49.I am your dear wife!: Note that while wife has not apparently been as important a role to the sister as that of mother and sister, it is still important enough to bring her back from the dead. She recognizes and responds to this identity. Return to place in story.
50.She was restored to life, and was as fresh and well and rosy as ever: Many translations often leave out the phrase "by the grace of God" in this sentence as was included in the Grimms' version and maintained by the more reliable translation offered by Jack Zipes (Zipes 1987, 46). Many translations imply that true love or her innate goodness restore the sister to life. Return to place in story.

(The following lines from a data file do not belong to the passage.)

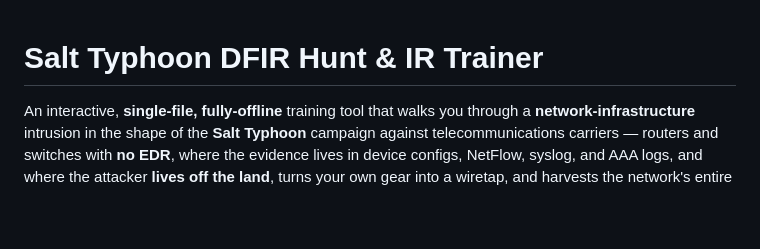
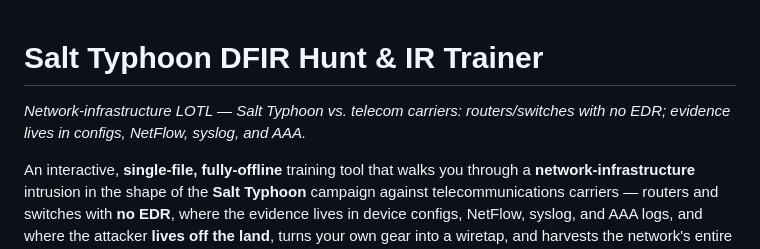
Before and after one commit to grumby42/dfir-trainers, a Markdown page: salt-typhoon/README.md, the part around the change. GitHub-like rendering; blank space fills up the shorter version.

Commit message:
salt-typhoon/ — Salt Typhoon network-infrastructure LOTL trainer (no-EDR: configs, flow, syslog, AAA)
Co-Authored-By: Claude Opus 4.8 <noreply@anthropic.com>
Claude-Session: https://claude.ai/code/session_01GyXeSgVfAdLFb8Vz45dvE1

```diff
--- a/salt-typhoon/README.md
+++ b/salt-typhoon/README.md
@@ -1,4 +1,5 @@
 # Salt Typhoon DFIR Hunt & IR Trainer
+*Network-infrastructure LOTL — Salt Typhoon vs. telecom carriers: routers/switches with no EDR; evidence lives in configs, NetFlow, syslog, and AAA.*
 
 An interactive, **single-file, fully-offline** training tool that walks you through a
 **network-infrastructure** intrusion in the shape of the **Salt Typhoon** campaign against
```
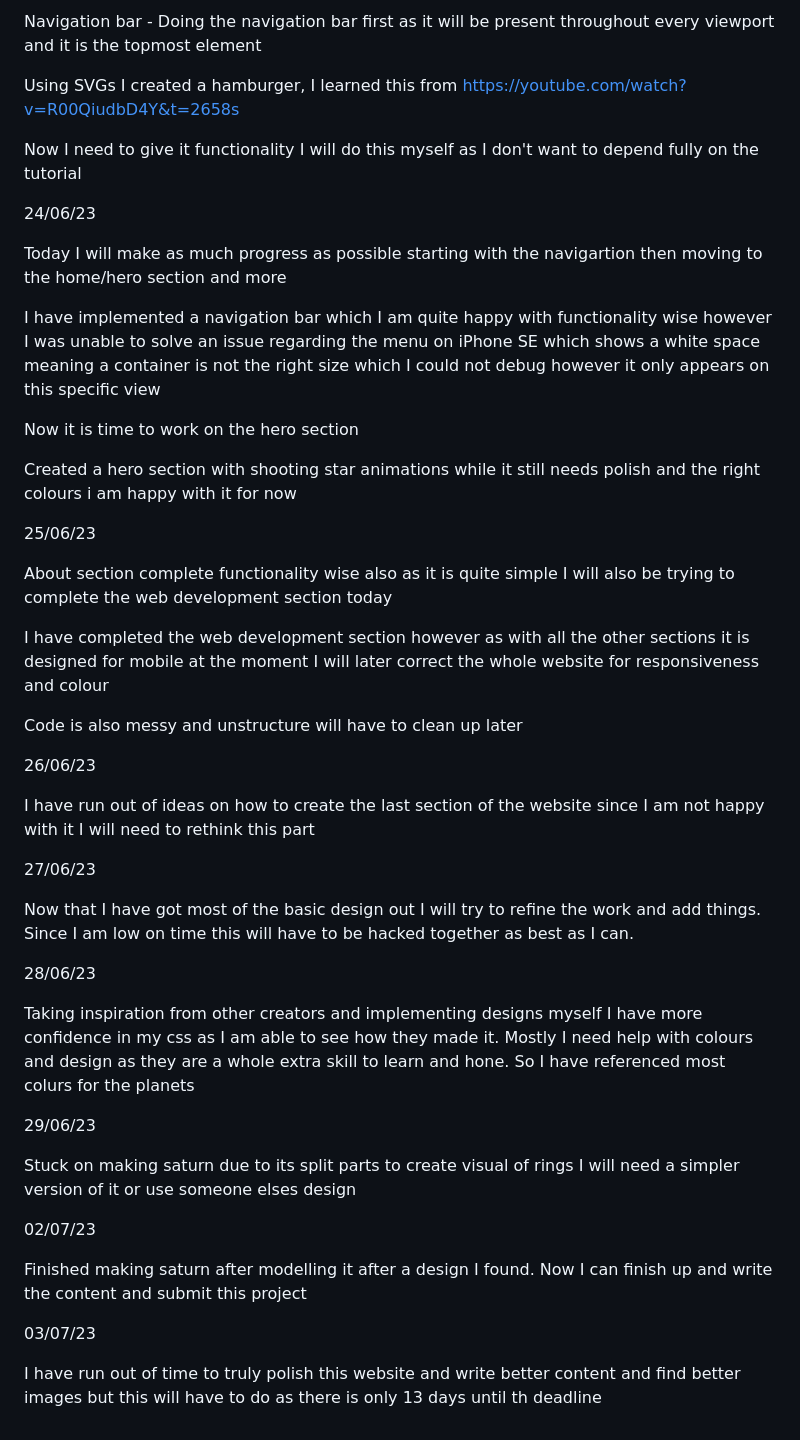
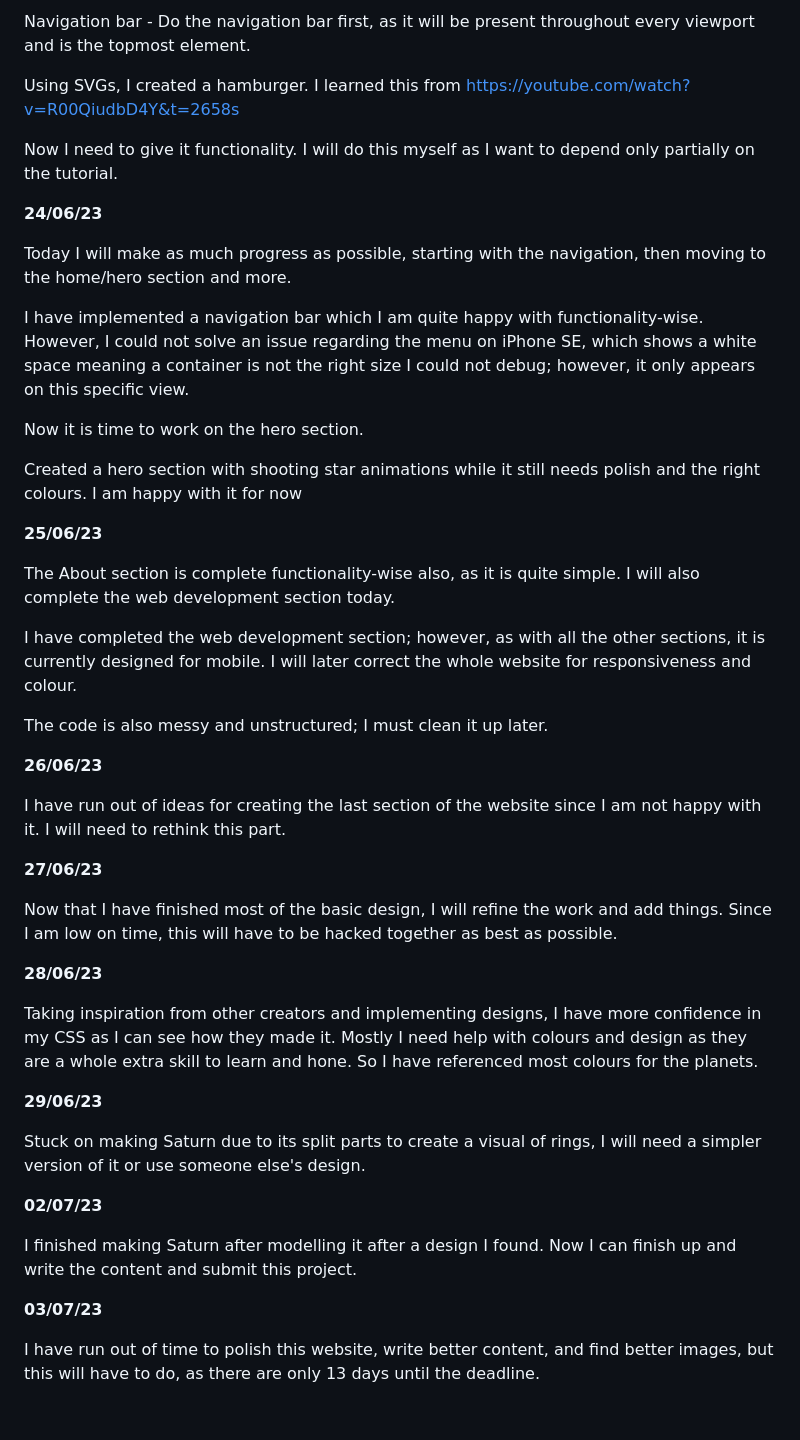
Before and after one commit to tubery/showCase, a Markdown page: README.md, the part around one of its changes. GitHub-like rendering.

Commit message:
README, changes

```diff
--- a/README.md
+++ b/README.md
@@ -47,69 +94,69 @@ https://www.figma.com/file/xY4LnrM7WDiDuyYQhsa6Ni/Showcase-website?type=design&n
 
-Navigation bar - Doing the navigation bar first as it will be present throughout
-every viewport and it is the topmost element
+Navigation bar - Do the navigation bar first, as it will be present throughout
+every viewport and is the topmost element.
 
-Using SVGs I created a hamburger, I learned this from
+Using SVGs, I created a hamburger. I learned this from
 https://youtube.com/watch?v=R00QiudbD4Y&t=2658s
 
-Now I need to give it functionality I will do this myself as I don't want to
-depend fully on the tutorial
+Now I need to give it functionality. I will do this myself as I want to depend
+only partially on the tutorial.
 
-24/06/23
+**24/06/23**
 
-Today I will make as much progress as possible starting with the navigartion
-then moving to the home/hero section and more
+Today I will make as much progress as possible, starting with the navigation,
+then moving to the home/hero section and more.
 
-I have implemented a navigation bar which I am quite happy with functionality
-wise however I was unable to solve an issue regarding the menu on iPhone SE
-which shows a white space meaning a container is not the right size which I
-could not debug however it only appears on this specific view
+I have implemented a navigation bar which I am quite happy with
+functionality-wise. However, I could not solve an issue regarding the menu on
+iPhone SE, which shows a white space meaning a container is not the right size I
+could not debug; however, it only appears on this specific view.
 
-Now it is time to work on the hero section
+Now it is time to work on the hero section.
 
 Created a hero section with shooting star animations while it still needs polish
-and the right colours i am happy with it for now
+and the right colours. I am happy with it for now
 
-25/06/23
+**25/06/23**
 
-About section complete functionality wise also as it is quite simple I will also
-be trying to complete the web development section today
+The About section is complete functionality-wise also, as it is quite simple. I
+will also complete the web development section today.
 
-I have completed the web development section however as with all the other
-sections it is designed for mobile at the moment I will later correct the whole
-website for responsiveness and colour
+I have completed the web development section; however, as with all the other
+sections, it is currently designed for mobile. I will later correct the whole
+website for responsiveness and colour.
 
-Code is also messy and unstructure will have to clean up later
+The code is also messy and unstructured; I must clean it up later.
 
-26/06/23
+**26/06/23**
 
-I have run out of ideas on how to create the last section of the website since I
-am not happy with it I will need to rethink this part
+I have run out of ideas for creating the last section of the website since I am
+not happy with it. I will need to rethink this part.
 
-27/06/23
+**27/06/23**
 
-Now that I have got most of the basic design out I will try to refine the work
-and add things. Since I am low on time this will have to be hacked together as
-best as I can.
+Now that I have finished most of the basic design, I will refine the work and
+add things. Since I am low on time, this will have to be hacked together as best
+as possible.
 
-28/06/23
+**28/06/23**
 
-Taking inspiration from other creators and implementing designs myself I have
-more confidence in my css as I am able to see how they made it. Mostly I need
-help with colours and design as they are a whole extra skill to learn and hone.
-So I have referenced most colurs for the planets
+Taking inspiration from other creators and implementing designs, I have more
+confidence in my CSS as I can see how they made it. Mostly I need help with
+colours and design as they are a whole extra skill to learn and hone. So I have
+referenced most colours for the planets.
 
-29/06/23
+**29/06/23**
 
-Stuck on making saturn due to its split parts to create visual of rings I will
-need a simpler version of it or use someone elses design
+Stuck on making Saturn due to its split parts to create a visual of rings, I
+will need a simpler version of it or use someone else's design.
 
-02/07/23
+**02/07/23**
 
-Finished making saturn after modelling it after a design I found. Now I can
-finish up and write the content and submit this project
+I finished making Saturn after modelling it after a design I found. Now I can
+finish up and write the content and submit this project.
 
-03/07/23
+**03/07/23**
 
-I have run out of time to truly polish this website and write better content and
-find better images but this will have to do as there is only 13 days until th
-deadline
+I have run out of time to polish this website, write better content, and find
+better images, but this will have to do, as there are only 13 days until the
+deadline.
```
Also changed, not shown: other parts of README.md (+73 -26 lines).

51. The daughter was led into the forest, where the wild beasts tore her to pieces: The daughter is exiled--cast out into the wild forest--for her treasonous behavior, but she is not burned at the stake for witchcraft like her mother. Return to place in story.

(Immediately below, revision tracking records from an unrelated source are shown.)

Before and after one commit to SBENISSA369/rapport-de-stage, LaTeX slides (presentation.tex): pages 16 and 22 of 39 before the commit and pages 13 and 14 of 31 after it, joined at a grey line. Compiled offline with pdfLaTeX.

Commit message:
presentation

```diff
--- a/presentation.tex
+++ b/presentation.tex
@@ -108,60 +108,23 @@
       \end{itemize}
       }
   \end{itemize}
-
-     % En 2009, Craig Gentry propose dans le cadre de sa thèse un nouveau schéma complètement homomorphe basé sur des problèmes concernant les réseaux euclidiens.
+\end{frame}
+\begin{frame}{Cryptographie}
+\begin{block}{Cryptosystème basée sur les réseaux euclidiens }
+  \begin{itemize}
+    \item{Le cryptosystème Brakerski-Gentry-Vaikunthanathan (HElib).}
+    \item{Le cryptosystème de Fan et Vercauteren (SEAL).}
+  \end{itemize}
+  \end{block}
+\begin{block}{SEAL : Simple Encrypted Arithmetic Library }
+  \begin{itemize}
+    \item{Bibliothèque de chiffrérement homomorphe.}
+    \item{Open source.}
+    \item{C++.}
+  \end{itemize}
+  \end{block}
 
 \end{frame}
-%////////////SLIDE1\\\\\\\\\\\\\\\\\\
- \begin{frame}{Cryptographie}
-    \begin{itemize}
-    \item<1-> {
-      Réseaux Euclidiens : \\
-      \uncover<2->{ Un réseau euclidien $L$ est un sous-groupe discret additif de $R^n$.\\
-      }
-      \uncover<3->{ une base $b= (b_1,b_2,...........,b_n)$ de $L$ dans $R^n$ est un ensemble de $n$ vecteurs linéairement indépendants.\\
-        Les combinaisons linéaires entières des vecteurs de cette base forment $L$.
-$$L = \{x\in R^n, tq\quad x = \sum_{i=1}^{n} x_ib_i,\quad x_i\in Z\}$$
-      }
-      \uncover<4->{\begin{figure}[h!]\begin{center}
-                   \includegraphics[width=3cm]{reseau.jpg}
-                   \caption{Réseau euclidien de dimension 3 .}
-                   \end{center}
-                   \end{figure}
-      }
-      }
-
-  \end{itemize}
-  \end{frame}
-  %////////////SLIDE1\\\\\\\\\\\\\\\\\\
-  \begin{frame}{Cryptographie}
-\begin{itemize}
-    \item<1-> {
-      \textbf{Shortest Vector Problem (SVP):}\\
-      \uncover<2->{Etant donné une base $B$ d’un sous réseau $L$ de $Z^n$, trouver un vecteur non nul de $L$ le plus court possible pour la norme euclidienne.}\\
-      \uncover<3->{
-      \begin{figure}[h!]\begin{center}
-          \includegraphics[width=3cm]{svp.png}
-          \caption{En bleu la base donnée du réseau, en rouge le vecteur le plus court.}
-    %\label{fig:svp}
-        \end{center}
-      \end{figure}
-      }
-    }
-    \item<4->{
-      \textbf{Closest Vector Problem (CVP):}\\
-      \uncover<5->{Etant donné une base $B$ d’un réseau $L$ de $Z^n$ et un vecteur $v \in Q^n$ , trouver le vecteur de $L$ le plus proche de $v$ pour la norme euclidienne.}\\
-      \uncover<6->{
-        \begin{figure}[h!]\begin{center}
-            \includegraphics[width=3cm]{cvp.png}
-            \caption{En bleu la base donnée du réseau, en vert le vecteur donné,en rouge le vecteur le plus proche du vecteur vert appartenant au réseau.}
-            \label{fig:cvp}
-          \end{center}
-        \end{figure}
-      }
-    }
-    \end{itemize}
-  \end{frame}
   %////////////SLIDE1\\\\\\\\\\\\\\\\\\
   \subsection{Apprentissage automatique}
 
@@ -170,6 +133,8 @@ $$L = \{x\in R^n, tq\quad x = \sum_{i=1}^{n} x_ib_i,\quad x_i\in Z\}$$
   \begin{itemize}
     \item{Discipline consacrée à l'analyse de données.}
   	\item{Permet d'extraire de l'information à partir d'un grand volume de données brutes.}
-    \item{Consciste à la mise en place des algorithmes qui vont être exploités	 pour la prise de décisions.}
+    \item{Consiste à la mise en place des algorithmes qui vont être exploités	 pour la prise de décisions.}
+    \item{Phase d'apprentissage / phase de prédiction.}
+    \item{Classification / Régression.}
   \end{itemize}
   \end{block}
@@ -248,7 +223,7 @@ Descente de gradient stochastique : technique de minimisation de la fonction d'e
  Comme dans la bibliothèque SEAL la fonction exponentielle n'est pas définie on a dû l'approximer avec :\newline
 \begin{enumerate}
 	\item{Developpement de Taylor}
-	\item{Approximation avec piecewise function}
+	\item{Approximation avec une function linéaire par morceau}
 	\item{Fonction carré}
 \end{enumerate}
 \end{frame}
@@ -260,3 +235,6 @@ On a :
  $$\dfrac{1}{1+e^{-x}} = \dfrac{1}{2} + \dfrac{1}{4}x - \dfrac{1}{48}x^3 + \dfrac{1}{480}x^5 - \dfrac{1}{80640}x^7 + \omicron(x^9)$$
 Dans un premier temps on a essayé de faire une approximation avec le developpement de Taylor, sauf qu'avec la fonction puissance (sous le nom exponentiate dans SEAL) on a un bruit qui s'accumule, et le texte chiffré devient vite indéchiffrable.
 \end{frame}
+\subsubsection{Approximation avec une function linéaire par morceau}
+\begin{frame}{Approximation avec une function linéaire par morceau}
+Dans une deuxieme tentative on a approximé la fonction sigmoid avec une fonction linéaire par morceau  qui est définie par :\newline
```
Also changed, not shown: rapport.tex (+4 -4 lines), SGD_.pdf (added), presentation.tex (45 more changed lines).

52. Burnt at the stake: Burning occurs often in fairy tales. It is symbolic of purification (Matthews 1986). The witch being burnt can also represent evil destroying itself (Luthi 1976).
Gerhard Mueller, who has studied the criminological aspects of several tales, considers the death by fire to be suitable for the witch. In the Middle Ages, the charge of witchcraft was punished by fire. In other words, the witch's demise supports the due process of law in real life during the time of the tale (Mueller 1986). Return to place in story.
53. He was restored to his natural shape: In folklore, witch's spells are often deactivated by the witch's demise. Unlike the sister in Six Swans, this sister did not have to endure a described test to achieve her brother's disenchantment.
In Afanasyev's Russian variant of the tale, the brother is never disenchanted. He continues to live as a kid with his sister and her husband happily ever after, however. It is the most unsatisfying ending of all the variants. Return to place in story.
54. Brother and sister lived happily ever after: As their tale, it is important that the brother and sister live happily ever after. They achieve this in the new family unit they have created, however. In some versions of the tale, the brother is described as marrying a sister to the King, thus expanding the happy family even more. Return to place in story.